However, despite her politeness, our waitress was quite slow. We ordered around 6:15, we both wanted steaks, and we didn’t see her again or get our food until just past 7. I suspect that she forgot to put our order in because a table of three who came in after us ordered drinks, food, and dessert and still left before we did. The manager came over to ask us how everything was just before we got our food, and if I had been a little hungrier and a little less placated by their delicious bread, I would have complained. But I didn’t and our food arrived not too long after.
Gabby’s steak — a ribeye ordered medium rare — was excellent. It had the melt in your mouth, juicy quality that we always enjoy in steaks, and try as she might, she just couldn’t finish the large portion they provided. My steak, on the other hand — a filet mignon ordered medium — was unevenly cooked, and much less juicy and flavorful than Gabby’s. I was extremely disappointed considering the fact that we went to a steakhouse where they are supposed to specialize in steak. You’d think that they could cook a steak properly and get it out to the table on time in a place like that. The mashed potatoes we shared were yummy, but by no means mind-blowing, and the cheesecake dessert was definitely the highlight of the meal. An unfortunate compliment for a steakhouse.

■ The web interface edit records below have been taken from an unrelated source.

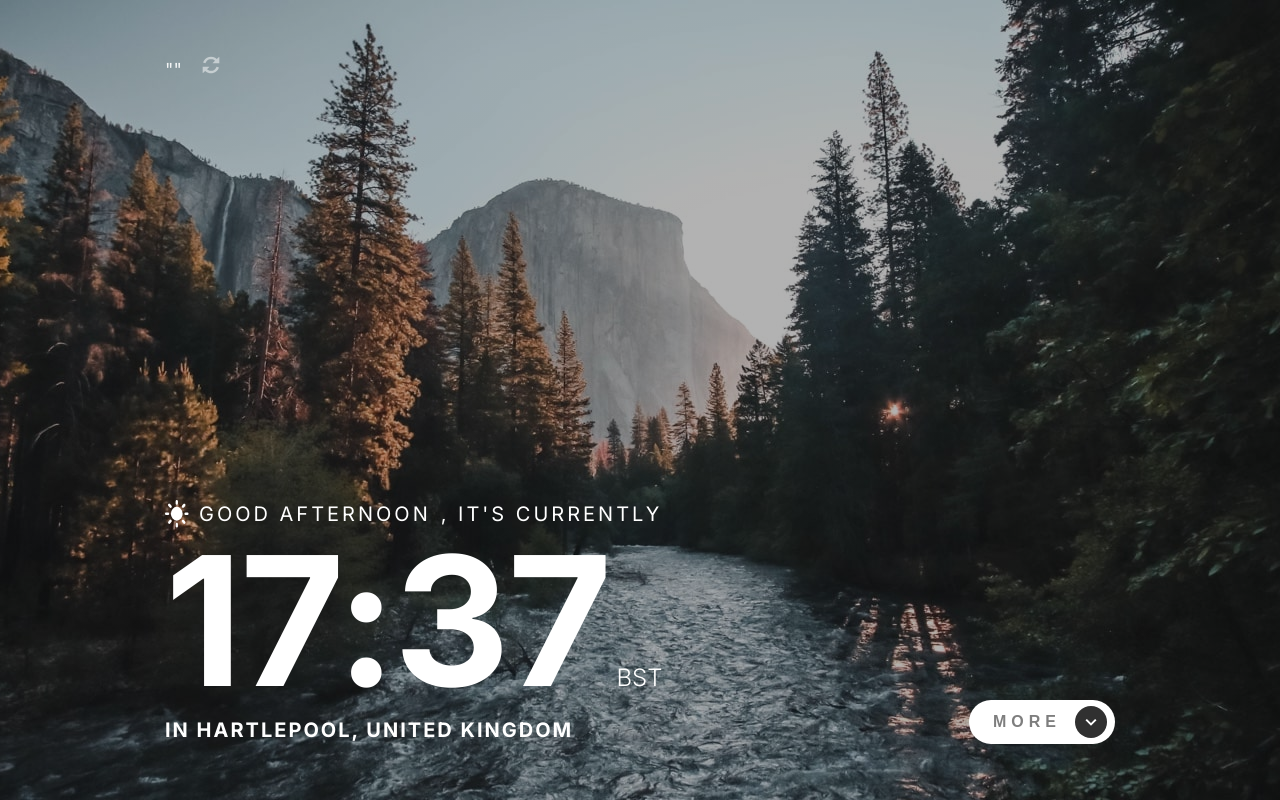
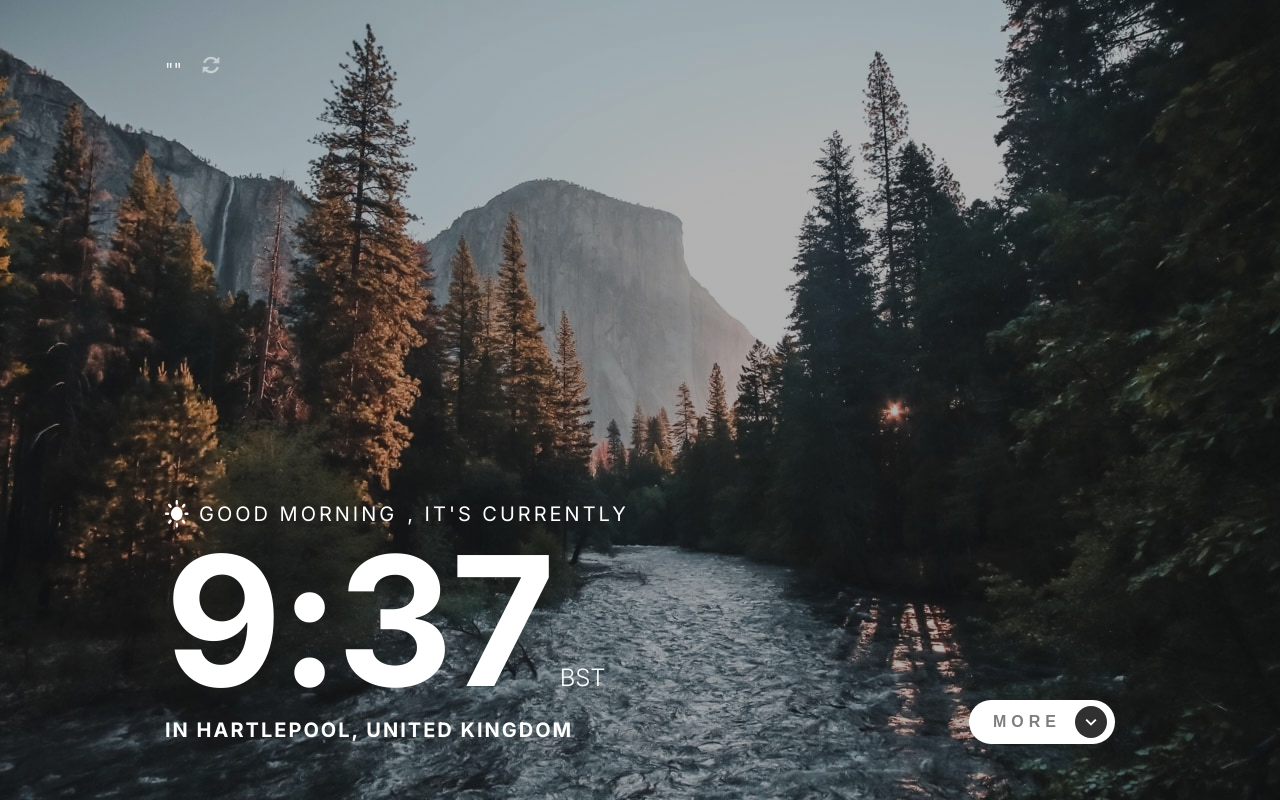
Before and after one commit to anetakasprzak/fm-clock-app-react, a React (Vite) app: page / in a window 1280 px wide. Built offline with nearby package versions, Linux system fonts and the light colour scheme; no server answers.

Commit message:
fixing paddings

```diff
--- a/src/App.jsx
+++ b/src/App.jsx
@@ -2,6 +2,7 @@ import { useEffect, useState } from "react";
 import Background from "./components/Background/Background";
 import CurrentTimeComponent from "./components/CurrentTimeComponent/CurrentTimeComponent";
 import QuotesComponent from "./components/QuotesComponent/QuotesComponent";
+import DetailsComponent from "./components/DetailsComponent/DetailsComponent";
 import Ipbase from "@everapi/ipbase-js";
 
 const mocked = {
@@ -102,7 +103,7 @@ const mocked = {
     tlds: [".uk"],
     timezone: {
       id: "Europe/London",
-      current_time: "2024-04-20T18:37:32+01:00",
+      current_time: "2024-04-20T10:37:32+01:00",
       code: "BST",
       is_daylight_saving: true,
       gmt_offset: 3600,
@@ -150,6 +151,8 @@ function App() {
   const [ipApiData, setIpApiData] = useState(mocked);
   const [worldTimeApiData, setWorldTimeApiData] = useState(mocked2);
 
+  const [isDetailsOpen, setIsDetailsOpen] = useState(false);
+
   // const ipBase = new Ipbase(
   //   "ipb_live_qSRYJeK7U7woCu8fcF8zf0jTQy1e5484YSUWExSL"
   // );
@@ -178,16 +181,17 @@ function App() {
   //   }
   // }, [ipApiData]);
 
-  console.log({ ipApiData });
-
   return (
     <div className="wrapper">
       <Background ipApiData={ipApiData}>
-        <QuotesComponent />
+        {!isDetailsOpen && <QuotesComponent />}
         <CurrentTimeComponent
           ipApiData={ipApiData}
           worldTimeApiData={worldTimeApiData}
+          setIsDetailsOpen={setIsDetailsOpen}
+          isDetailsOpen={isDetailsOpen}
         />
+        {isDetailsOpen && <DetailsComponent />}
       </Background>
     </div>
   );
--- a/src/components/Background/Background.css
+++ b/src/components/Background/Background.css
@@ -1,6 +1,6 @@
 .background__container {
   height: 100vh;
-  padding: 3.2rem 2.6rem;
+  padding-top: 2.6rem;
   z-index: 0;
   display: flex;
   flex-direction: column;
@@ -41,15 +41,11 @@
 
 @media screen and (min-width: 34em) {
   .background__container {
-    padding: 5.6rem 6rem;
+    padding-top: 5.6rem;
   }
 }
 
 @media screen and (min-width: 48em) {
-  .background__container {
-    padding: 5.6rem 10rem;
-  }
-
   .day {
     background: linear-gradient(rgba(0, 0, 0, 0.3), rgba(0, 0, 0, 0.3)),
       url("../../assets/desktop/bg-image-daytime.jpg");
@@ -64,15 +60,3 @@
     max-width: 144rem;
   }
 }
-
-@media screen and (min-width: 55em) {
-  .background__container {
-    padding: 5.6rem 16.5rem;
-  }
-}
-
-@media screen and (min-width: 80em) {
-  .background__container {
-    padding: 5.6rem 16.5rem;
-  }
-}
--- a/src/components/ButtonComponent/ButtonComponent.jsx
+++ b/src/components/ButtonComponent/ButtonComponent.jsx
@@ -1,17 +1,14 @@
 import "./ButtonComponent.css";
-import { useState } from "react";
 
-const Button = () => {
-  const [isExpand, setIsExpand] = useState(false);
-
+const Button = ({ setIsDetailsOpen, isDetailsOpen }) => {
   return (
     <button
       className="btn__expand"
-      onClick={() => setIsExpand((expand) => !expand)}
+      onClick={() => setIsDetailsOpen((open) => !open)}
     >
-      <p className="btn__expand-text">{isExpand ? "Less" : "More"}</p>
+      <p className="btn__expand-text">{isDetailsOpen ? "Less" : "More"}</p>
 
-      {!isExpand ? (
+      {!isDetailsOpen ? (
         <svg
           width="32"
           height="32"
--- a/src/components/CurrentTimeComponent/CurrentTimeComponent.css
+++ b/src/components/CurrentTimeComponent/CurrentTimeComponent.css
@@ -2,6 +2,7 @@
   display: flex;
   flex-direction: column;
   gap: 4.8rem;
+  padding: 0 1.5rem 4rem 2.6rem;
 }
 
 .current__time--box {
@@ -72,6 +73,12 @@
   }
 }
 
+@media screen and (min-width: 33em) {
+  .time__btn--wrapper {
+    padding: 0 5rem 4rem 5.6rem;
+  }
+}
+
 @media screen and (min-width: 38em) {
   .time__btn--wrapper {
     font-size: 1.6rem;
@@ -87,6 +94,18 @@
 
   .location {
     font-size: 1.5rem;
+  }
+}
+
+@media screen and (min-width: 48em) {
+  .time__btn--wrapper {
+    padding: 0 5rem 4rem 8rem;
+  }
+}
+
+@media screen and (min-width: 55em) {
+  .time__btn--wrapper {
+    padding: 0 16.5rem 5.6rem 16.5rem;
   }
 }
 
--- a/src/components/CurrentTimeComponent/CurrentTimeComponent.jsx
+++ b/src/components/CurrentTimeComponent/CurrentTimeComponent.jsx
@@ -3,7 +3,11 @@ import Button from "../ButtonComponent/ButtonComponent";
 import iconMoon from "../../assets/desktop/icon-moon.svg";
 import iconSun from "../../assets/desktop/icon-sun.svg";
 
-const CurrentTimeComponent = ({ ipApiData }) => {
+const CurrentTimeComponent = ({
+  ipApiData,
+  setIsDetailsOpen,
+  isDetailsOpen,
+}) => {
   const cityName = ipApiData?.data?.location?.city?.name;
   const countryName = ipApiData?.data?.location?.country?.name;
   const timezoneCode = ipApiData?.data?.timezone?.code;
@@ -11,14 +15,6 @@ const CurrentTimeComponent = ({ ipApiData }) => {
 
   const hour = new Date(currentTime).getHours();
   const minutes = new Date(currentTime).getMinutes();
-
-  /*
-
-  - "Good morning" between 5am and 12pm
-  - "Good afternoon" between 12pm and 6pm
-  - "Good evening" between 6pm and 5am
-
-  */
 
   const morning = hour >= 5 && hour < 12;
   const afternoon = hour >= 12 && hour < 18;
@@ -54,7 +50,10 @@ const CurrentTimeComponent = ({ ipApiData }) => {
           in {cityName}, {countryName}
         </p>
       </div>
-      <Button />
+      <Button
+        setIsDetailsOpen={setIsDetailsOpen}
+        isDetailsOpen={isDetailsOpen}
+      />
     </div>
   );
 };
--- a/src/components/DetailsComponent/DetailsComponent.css
+++ b/src/components/DetailsComponent/DetailsComponent.css
@@ -0,0 +1,5 @@
+.details__component--box {
+  height: 25.6rem;
+  background-color: rgba(255, 255, 255, 0.75);
+  backdrop-filter: blur(20.387113571166992px);
+}
--- a/src/components/DetailsComponent/DetailsComponent.jsx
+++ b/src/components/DetailsComponent/DetailsComponent.jsx
@@ -1,7 +1,7 @@
 import "./DetailsComponent.css";
 
 const DetailsComponent = () => {
-  return <div className="">DETAILS COMPONENT</div>;
+  return <div className="details__component--box">DETAILS COMPONENT</div>;
 };
 
 export default DetailsComponent;
--- a/src/components/QuotesComponent/QuotesComponent.css
+++ b/src/components/QuotesComponent/QuotesComponent.css
@@ -1,6 +1,7 @@
 .quote__component--box {
   display: flex;
   gap: 1.6rem;
+  padding: 0 1.5rem 0 2.6rem;
 }
 
 .quote__text-box {
@@ -33,6 +34,7 @@
 @media screen and (min-width: 33em) {
   .quote__component--box {
     gap: 2rem;
+    padding: 0 5rem 0 5.6rem;
   }
 
   .quote__text-box {
@@ -42,12 +44,22 @@
 }
 
 @media screen and (min-width: 48em) {
+  .quote__component--box {
+    padding: 0 5rem 4rem 8rem;
+  }
+
   .quote__text-box {
     max-width: 70%;
   }
 
   .btn__refresh {
     cursor: pointer;
+  }
+}
+
+@media screen and (min-width: 55em) {
+  .quote__component--box {
+    padding: 0 16.5rem 5.6rem 16.5rem;
   }
 }
 
```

Gabby ordered a glass of California Avalon Cabernet for $9, which she enjoyed. To their credit, Fleming’s has an impressive list of wine, featuring many that are offered by the glass which is good for couples like us who are straddling the 20/21 age gap. Fleming’s is famous for their Fleming’s 100 wine list, which took up two and a half pages of the menu. They also provided us with a “winePad” (an iPad giving more detail on each of their wines) which was a fun commodity but generally overwhelming. We played around with it but ultimately Gabby chose from the printed menu’s list.
We were angling for a more expensive, classy date that night so the prices were high. The cheapest glass of wine was $8 and the cheapest steak on the menu was upwards of $35. This is definitely somewhere to go for a higher-end experience, at least in price and pretty white tablecloths.

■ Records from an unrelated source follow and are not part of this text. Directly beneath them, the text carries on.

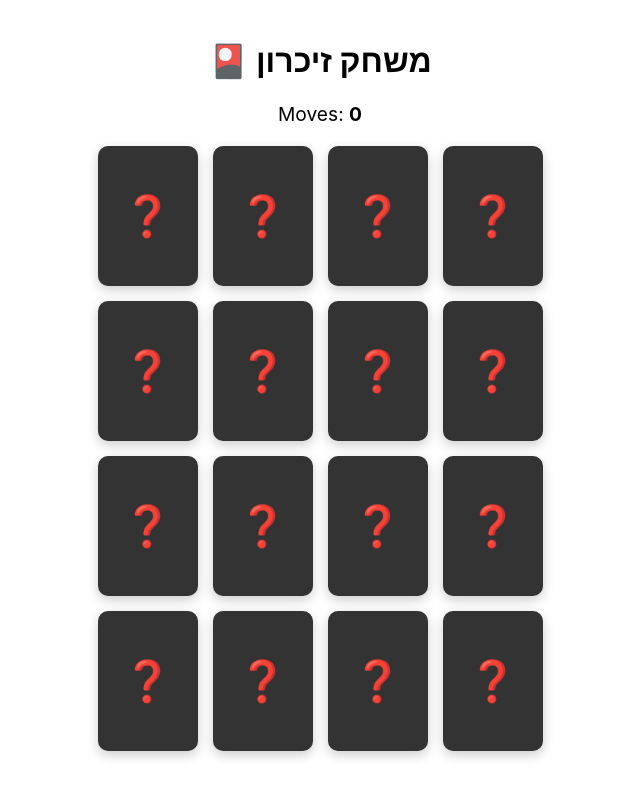
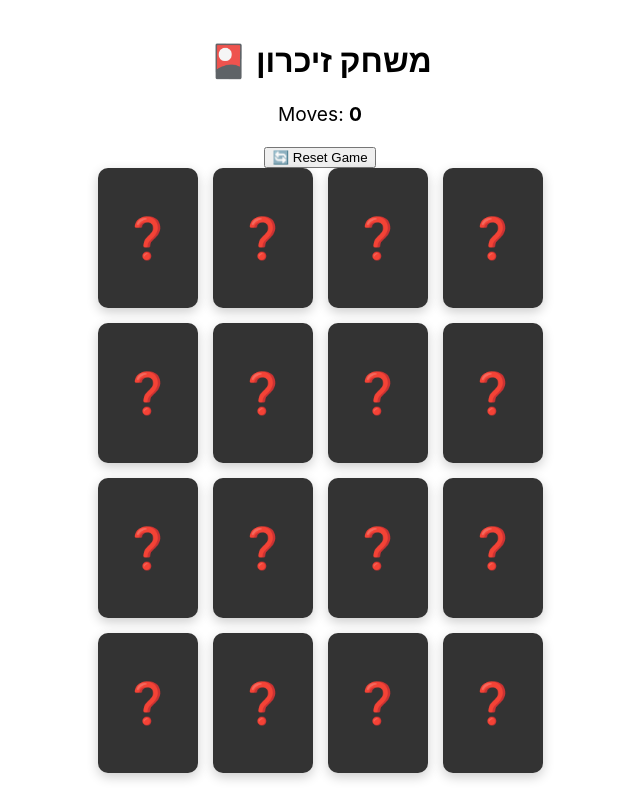
Before and after one commit to LiorAzar10/memory-game, a React (Create React App) app: page / in a window 1280 px wide. Shown: the whole page, without its empty margins (320-960 px from the left). Built offline with nearby package versions, Linux system fonts and the light colour scheme.

Commit message:
Level 5: victory message and reset game button

```diff
--- a/src/App.js
+++ b/src/App.js
@@ -13,6 +13,7 @@ function App() {
 
   const [cards, setCards] = useState([]);
   const [selectedCards, setSelectedCards] = useState([]);
+  const [gameWon, setGameWon] = useState(false);
 
 function shuffleArray(array) {
   return array
@@ -76,13 +77,27 @@ function shuffleArray(array) {
       }
 
      }
+    if(pairsCounter == emojis.length) {setGameWon(true)};
+
      setTimeout(() => {
-     if(pairsCounter == emojis.length)
-     {
-        alert(`victory! you won in ${movesCounter} movess`);
-     }
     }, 500);
 
+  }
+
+  const startNewGame = () => {
+    const doubled = [...emojis, ...emojis].map((emoji, index) => ({
+      id: index,
+      value: emoji,
+      isFlipped: false,
+      isMatched: false
+    }));
+
+    const shuffled = shuffleArray(doubled);
+    setCards(shuffled);
+    setSelectedCards([]);
+    movesCounter = 0;
+    pairsCounter = 0;
+    setGameWon(false);
   }
 
   return (
@@ -91,6 +106,14 @@ function shuffleArray(array) {
       <div className="moves-counter">
         Moves: <strong>{movesCounter}</strong>
       </div>
+      {gameWon && (
+    <div className="win-message">
+      🎉 Congratulations! You won the game in {movesCounter} moves!
+    </div>
+  )}
+  <button className="reset-button" onClick={startNewGame}>
+    🔄 Reset Game
+  </button>
       <div className="grid">
         {cards.map((card) => (
           <Card
```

Price classification: Steakhouse Swanky
Overall, we give it a 6.5 out of 10 for the slow service and underwhelming filet.
Fleming’s Prime Steakhouse & Wine Bar, 217 Stuart Street, Boston, 02116